Hypocrisy seems to be de riguer at NUI Galway.
On Wednesday, NUI Galway President Jim Browne revealed at his biannual speech the university’s hypocritical stance regarding the treatment of female staff, particularly the women who have sued the university in the High Court for gender discrimination, and then on Friday, Micheline further exposed the university’s hypocritical attitude towards the women in a Letter to the Editor in the Galway City Tribune.
Dr Browne gave his biannual speech to all NUI Galway staff last Wednesday and three women, including Micheline, stood up to raise the issue of the High Court gender discrimination case against the university and the dire treatment of women generally by NUI Galway positions. His response was interesting, to say the least.
The women highlighted that the case has been fought for 2 years, 4 months.

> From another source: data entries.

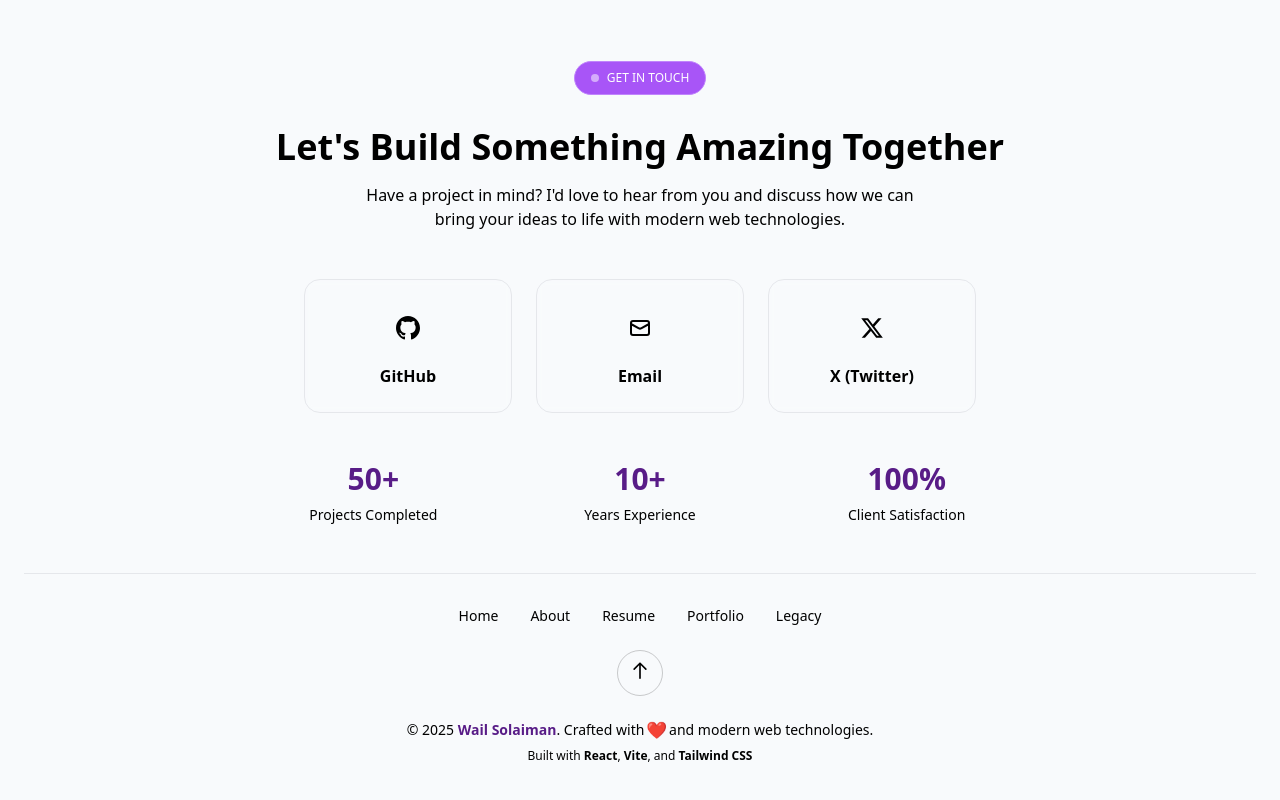
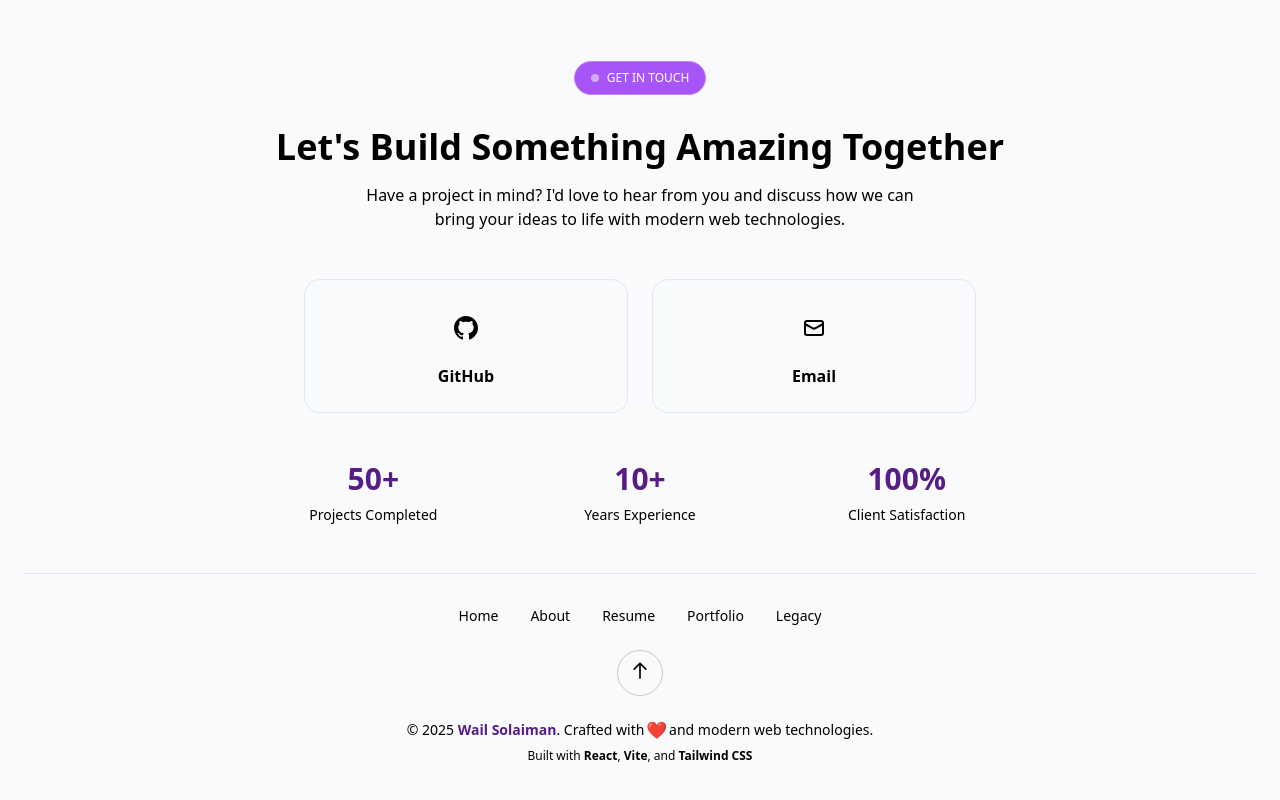
Before and after one commit to WailSolaiman/personal-website, a React (Vite) app: page / in a window 1280 px wide. Shown: the part 9440-10240 px from the top of the page. Built offline with nearby package versions, Linux system fonts and the light colour scheme.

Commit message:
Remove Twitter from footer social links, center remaining items; hide scroll indicator on mobile

```diff
--- a/src/components/footer/SocialLinksGrid.jsx
+++ b/src/components/footer/SocialLinksGrid.jsx
@@ -30,20 +30,11 @@ function SocialLinksGrid() {
         </svg>
       ),
     },
-    {
-      name: "X (Twitter)",
-      url: "https://x.com/wailsolaiman",
-      icon: (
-        <svg className="w-6 h-6" fill="currentColor" viewBox="0 0 24 24">
-          <path d="M18.244 2.25h3.308l-7.227 8.26 8.502 11.24H16.17l-5.214-6.817L4.99 21.75H1.68l7.73-8.835L1.254 2.25H8.08l4.713 6.231zm-1.161 17.52h1.833L7.084 4.126H5.117z" />
-        </svg>
-      ),
-    },
   ]
 
   return (
     <motion.div
-      className="grid grid-cols-3 gap-6 mb-12 max-w-2xl mx-auto"
+      className="grid grid-cols-2 justify-center gap-6 mb-12 max-w-2xl mx-auto"
       initial={{ opacity: 0, y: 30 }}
       whileInView={{ opacity: 1, y: 0 }}
       transition={{ duration: 0.6, delay: 0.2 }}
--- a/src/components/hero/ScrollIndicator.jsx
+++ b/src/components/hero/ScrollIndicator.jsx
@@ -6,7 +6,7 @@ function ScrollIndicator() {
 
   return (
     <motion.div
-      className="absolute bottom-8 left-1/2 transform -translate-x-1/2"
+      className="absolute bottom-8 left-1/2 transform -translate-x-1/2 hidden md:block"
       initial={{ opacity: 0 }}
       animate={{ opacity: 1 }}
       transition={{ delay: 1.2, duration: 1 }}
```
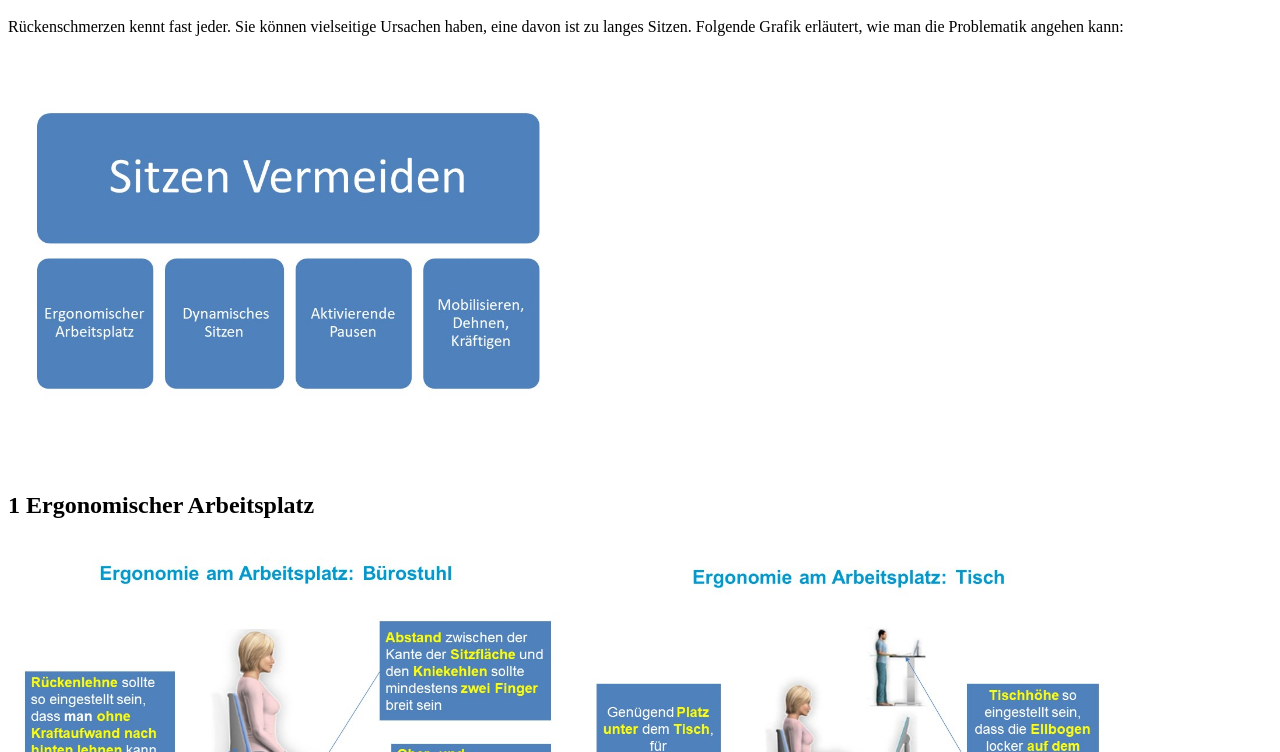
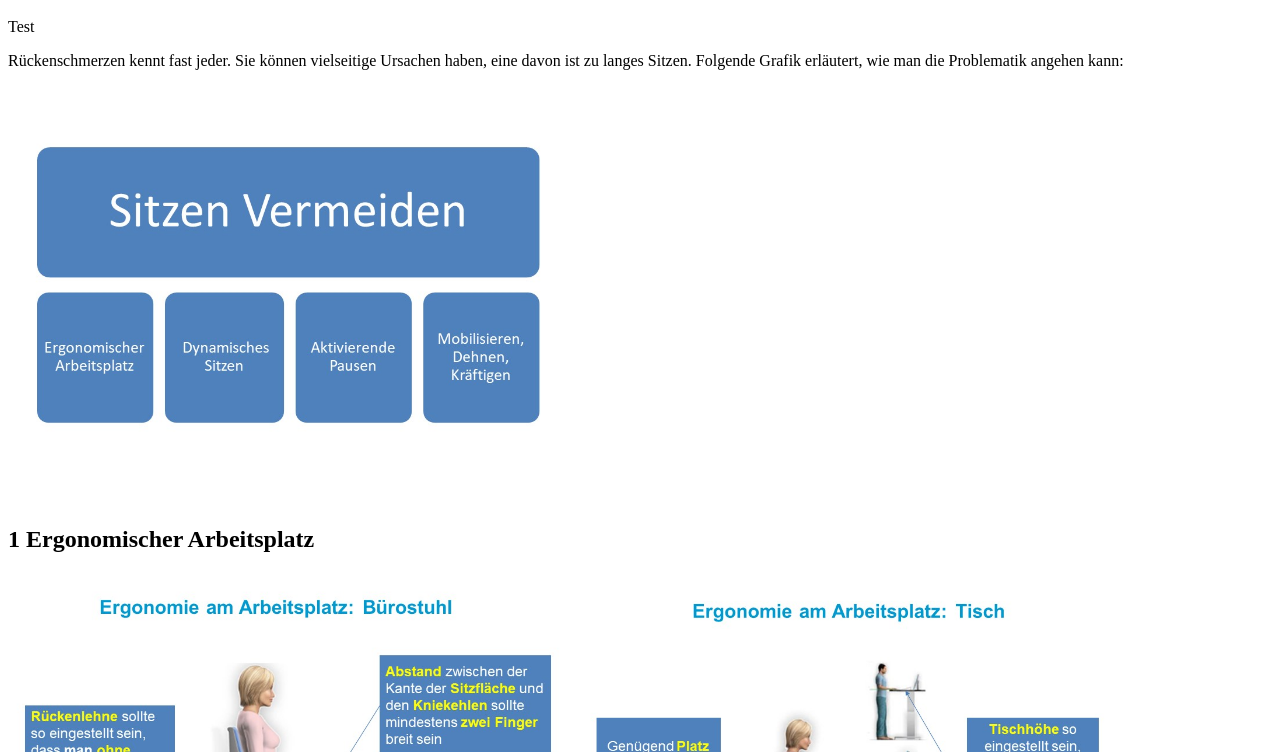
Before and after one commit to Bredomin/Bredomin.github.io, a plain HTML site: page index.html in a window 1280 px wide. Shown: the part 48-800 px from the top of the page. Drawn offline with Linux system fonts and the light colour scheme.

Commit message:
Update index.html

```diff
--- a/index.html
+++ b/index.html
@@ -5,6 +5,9 @@
 <body>
 
 <h1> Richtiges Sitzen </h1>
+
+  Test
+<object width=“50“ height=“50“ type=“application/pdf“ data=“Bilder/DieLeistung.pdf“>
 
  <p> Rückenschmerzen kennt fast jeder. Sie können vielseitige Ursachen haben, eine davon ist zu langes Sitzen. Folgende Grafik erläutert, wie man die Problematik angehen kann: </p>
 
```
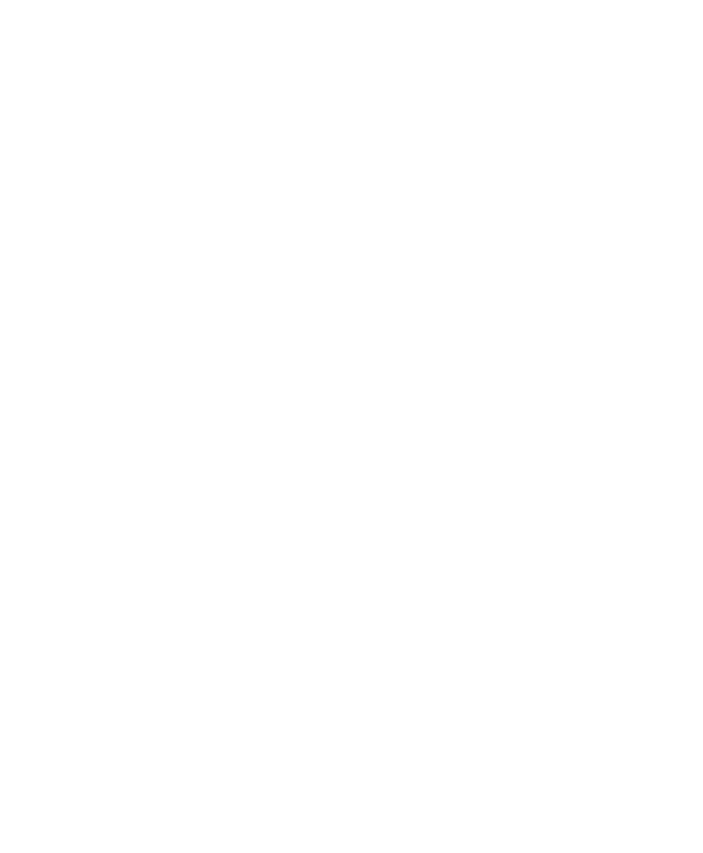
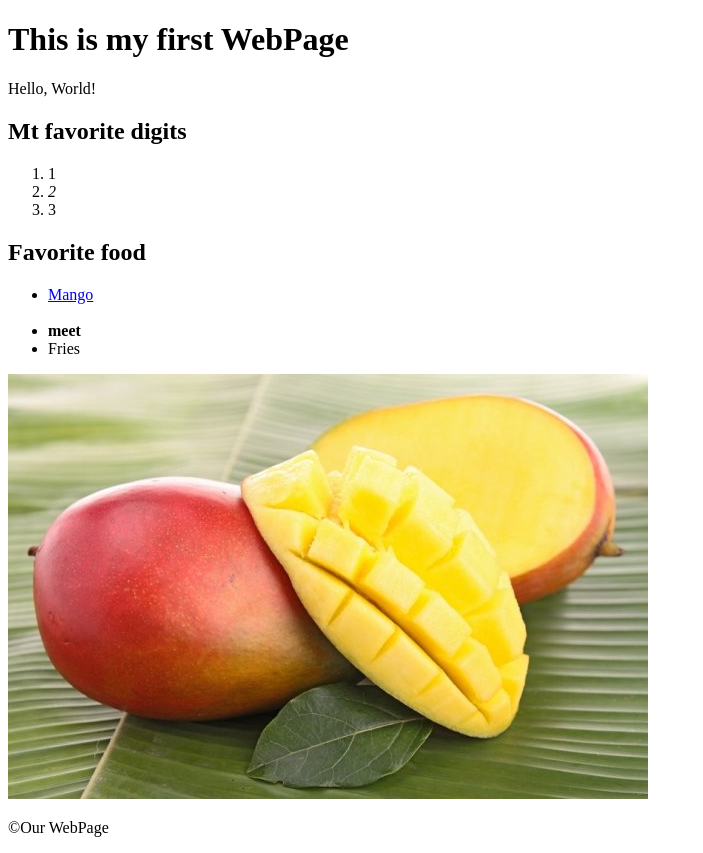
Before and after one commit to SergeyFomenko/test, a plain HTML site: page htmlFundamentals/index.html in a window 1280 px wide. Shown: the whole page, without its empty margins (0-703 px from the left). Before the commit the page ends 800 px from the top, so only its background shows below. Drawn offline with Linux system fonts and the light colour scheme.

Commit message:
Add img and edit index.html

```diff
--- a/htmlFundamentals/index.html
+++ b/htmlFundamentals/index.html
@@ -2,9 +2,30 @@
 <html>
     <head>
         <meta charset="utf-8">
-        <title></title>
+        <title>first WebPage</title>
     </head>
     <body>
+        <h1>This is my first WebPage</h1>
+        <p>Hello, World!</p>
 
+        <h2>Mt favorite digits</h2>
+        <ol>
+            <li>1</li>
+            <li><em>2</em></li>
+            <li>3</li>
+        </ol>
+
+
+        <h2>Favorite food</h2>
+        <ul>
+            <li><a href="https://ru.wikipedia.org/wiki/%D0%9C%D0%B0%D0%BD%D0%B3%D0%BE_(%D1%84%D1%80%D1%83%D0%BA%D1%82)">Mango</a></li>
+            <br>
+            <li><strong>meet</strong></li>
+            <li>Fries</li>
+        </ul>
+
+        <img src="img/mango.jpg" alt="Great picture of Mango">
+
+        <p>&copy;Our WebPage</p>
     </body>
 </html>
```
Also changed, not shown: htmlFundamentals/img/mango.jpg (added).
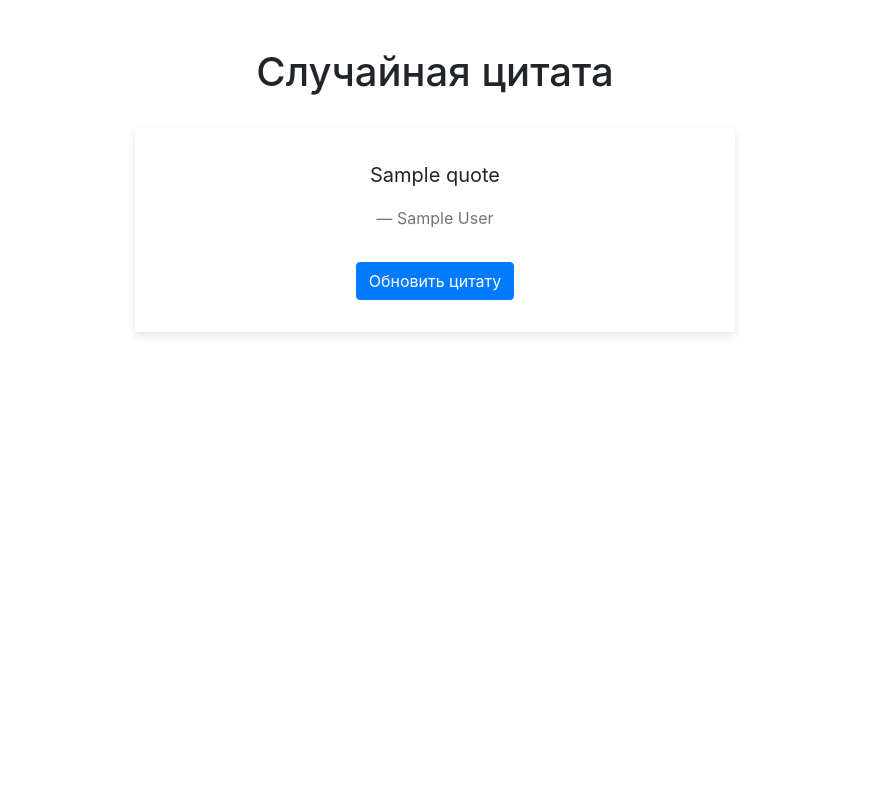
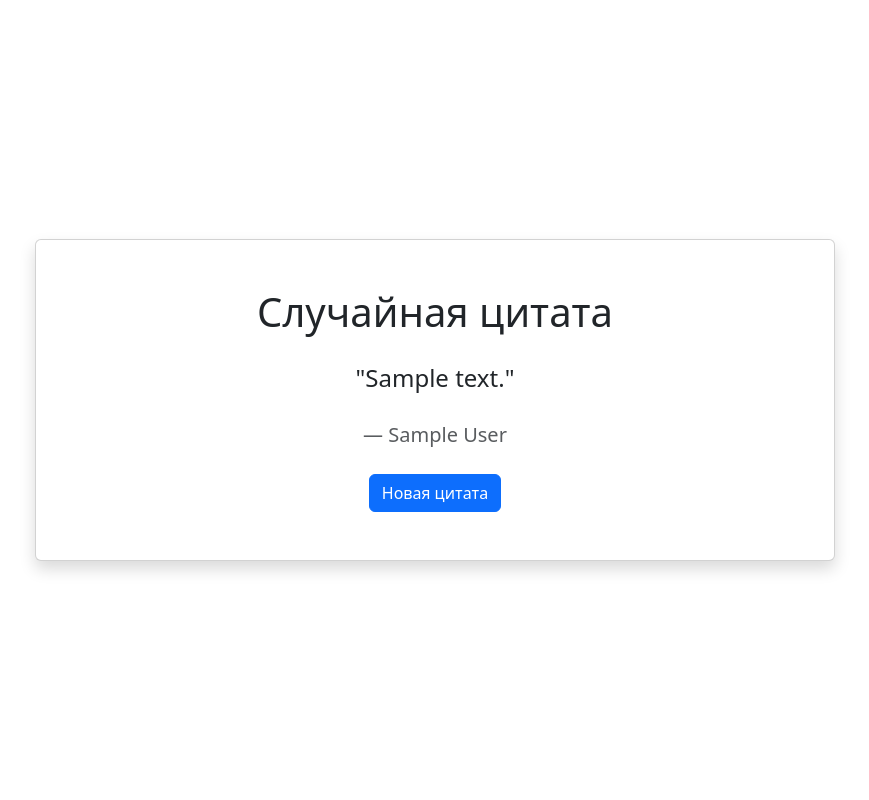
Before and after one commit to Igor1803/Webpy, a Flask app: template VD08/templates/index.html in a window 1280 px wide. Shown: the whole page, without its empty margins (205-1074 px from the left). Run offline with Flask 3, Linux system fonts and the light colour scheme; the template is opened without the code that fills it: most values are stand-ins (such as "Sample title", 1, 10 or a date in 2020); some libraries are stand-ins or nearby versions.

Commit message:
add VD08

```diff
--- a/VD08/app.py
+++ b/VD08/app.py
@@ -3,18 +3,26 @@ import requests
 
 app = Flask(__name__)
 
+
 @app.route('/')
-def get_quote():
-    # Отправляем запрос к API
-    response = requests.get('https://api.quotable.io/random')
-    if response.status_code == 200:
-        data = response.json()
-        quote = data.get('content', 'Цитата не найдена')
-        author = data.get('author', 'Автор неизвестен')
-    else:
-        quote = "Ошибка при получении цитаты"
-        author = "Попробуйте позже"
-    return render_template('index.html', quote=quote, author=author)
+def index():
+    try:
+        # Получаем случайную цитату из ZenQuotes API
+        response = requests.get('https://zenquotes.io/api/random')
+        quote_data = response.json()[0]  # API возвращает массив с одним элементом
+
+        quote = {
+            'text': quote_data['q'],
+            'author': quote_data['a']
+        }
+    except Exception as e:
+        quote = {
+            'text': f'Ошибка: {str(e)}',
+            'author': 'Система'
+        }
+
+    return render_template('index.html', quote=quote)
+
 
 if __name__ == '__main__':
     app.run(debug=True)
--- a/VD08/templates/index.html
+++ b/VD08/templates/index.html
@@ -1,31 +1,40 @@
 <!DOCTYPE html>
-<html lang="en">
+<html lang="ru">
 <head>
     <meta charset="UTF-8">
-    <meta name="viewport" content="width=device-width, initial-scale=1.0">
+    <meta name="viewport" content="width=device-width, initial-scale=1">
     <title>Случайные цитаты</title>
-    <!-- Bootstrap для стилизации -->
-    <link href="https://stackpath.bootstrapcdn.com/bootstrap/4.5.2/css/bootstrap.min.css" rel="stylesheet">
+    <link href="https://cdn.jsdelivr.net/npm/bootstrap@5.3.0/dist/css/bootstrap.min.css" rel="stylesheet">
     <style>
+        .quote-container {
+            min-height: 100vh;
+            display: flex;
+            align-items: center;
+            justify-content: center;
+            padding: 20px;
+        }
         .quote-card {
-            max-width: 600px;
-            margin: 2rem auto;
-            padding: 2rem;
-            box-shadow: 0 4px 8px rgba(0,0,0,0.1);
+            max-width: 800px;
+            width: 100%;
         }
     </style>
 </head>
 <body>
-    <div class="container text-center mt-5">
-        <h1 class="mb-4">Случайная цитата</h1>
-        <div class="quote-card">
-            <blockquote class="blockquote">
-                <p class="mb-0">{{ quote }}</p>
-                <footer class="blockquote-footer mt-3">{{ author }}</footer>
-            </blockquote>
-            <button onclick="window.location.reload()" class="btn btn-primary mt-3">
-                Обновить цитату
-            </button>
+    <div class="container quote-container">
+        <div class="card quote-card shadow">
+            <div class="card-body text-center p-5">
+                <h1 class="mb-4">Случайная цитата</h1>
+
+                <div class="quote-text fs-4 mb-4">
+                    "{{ quote.text }}"
+                </div>
+
+                <div class="quote-author text-muted fs-5">
+                    — {{ quote.author }}
+                </div>
+
+                <a href="/" class="btn btn-primary mt-4">Новая цитата</a>
+            </div>
         </div>
     </div>
 </body>
```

They emphasised the ‘human cost’ as well as the ‘stress and strain’ caused by the case, saying it is ‘financially draining’ and an ‘emotionally and mentally crushing process.’
We are ‘putting our careers, wellbeing and finances on the line to fight for what is right,’ one of the women said, adding that the sacrifice is ‘not only for ourselves but, more importantly, for others.’
In the past, Dr Browne has responded to such statements with obvious annoyance, even outright anger.
This time, he claimed heartfelt concern.
‘I regret to the core what the five women are going through,’ he told them and added that he wished he could help them but he was unable to do anything about it, explaining that ‘the issue is very complicated.’
He has said in the past that ‘I can’t and won’t promote them’ and that it is for the women to prove they deserve promotion in court. That’s why the women filed the court case in the first place. Yet, instead of allowing the case to continue and let the facts come out, the university is dragging out the process – using taxpayers’ money while the women have to fund raise to pay their costs.
At the request of the university, a pre-trial hearing has been scheduled for Thursday, May 4th in the High Court. Such a hearing will look only at the case’s legal basis – not the facts. In short, the hearing is merely an attempt to have the women’s court case thrown out so that the facts won’t be revealed to the public and the women won’t be able to prove that they were discriminated against.
According to The Irish Times, the preliminary issues centre on whether the lecturers’ claims can be dealt with by the High Court or must they be first determined by the Workplace Relations Commission and/or Circuit Court. Two years and four months later, this is where the case stands?
But wait, the hypocrisy at NUIG continues.
In a Letter to the Editor (reprinted in full above) in the most recent edition of the Galway City Tribune, Micheline exposed the hyprocrisy of NUI Galway management regarding the treatment of women at the university.
Micheline referred to an article in the March 17th edition in which NUI Galway rejected Senator Trevor Ó Clochartaigh’s claim that the university has done little for the female staff in the last two years.
According to the article (“We’re taking action,” Page 15), the university said it is ‘comprehensively addressing the issue at all levels.’
However, Micheline refuted this statement, saying, ‘Yet I see no evidence that key “college decision-making bodies” come anywhere near having the 40% of female representation they claim.’
Micheline pointed out that:
- In the past three years, four of the five male College Deans have been replaced – by four more men. (The College Deans are the Deans with the real power at the university.)
- The Academic Council, the top academic decision-making body, is still at least 80 percent male.
- More than 95% of new directors of Institutes and research programmes at the university are men.
- July 2016 HEA figures show that NUI Galway ranks a clear last of all third-level institutions with 21% female senior staff (Senior Lecturers and Professors).
- The mandatory 40% female quota being adopted for the next promotion round is only 1% higher than the percentage of women promoted in the last round.
‘The continued failure of NUI Galway to address this injustice is the clearest indication of their real attitude to women,’ she wrote.
She said, in fact, the university is doing all it can to prevent the five women from getting justice. That’s why the benefit concert is being held on Wednesday, March 29th at the Black Box. It is not just about raising money but also awareness of what is happening. And that’s why the Students’ Union is providing buses to Dublin on May 4th so that students can protest outside the High Court. The demonstration is being held precisely to highlight the hypocrisy of what NUI Galway are attempting to do. Please come and join us and the students! 12 noon at the High Court, May 4th! We will be arranging our own bus for supporters.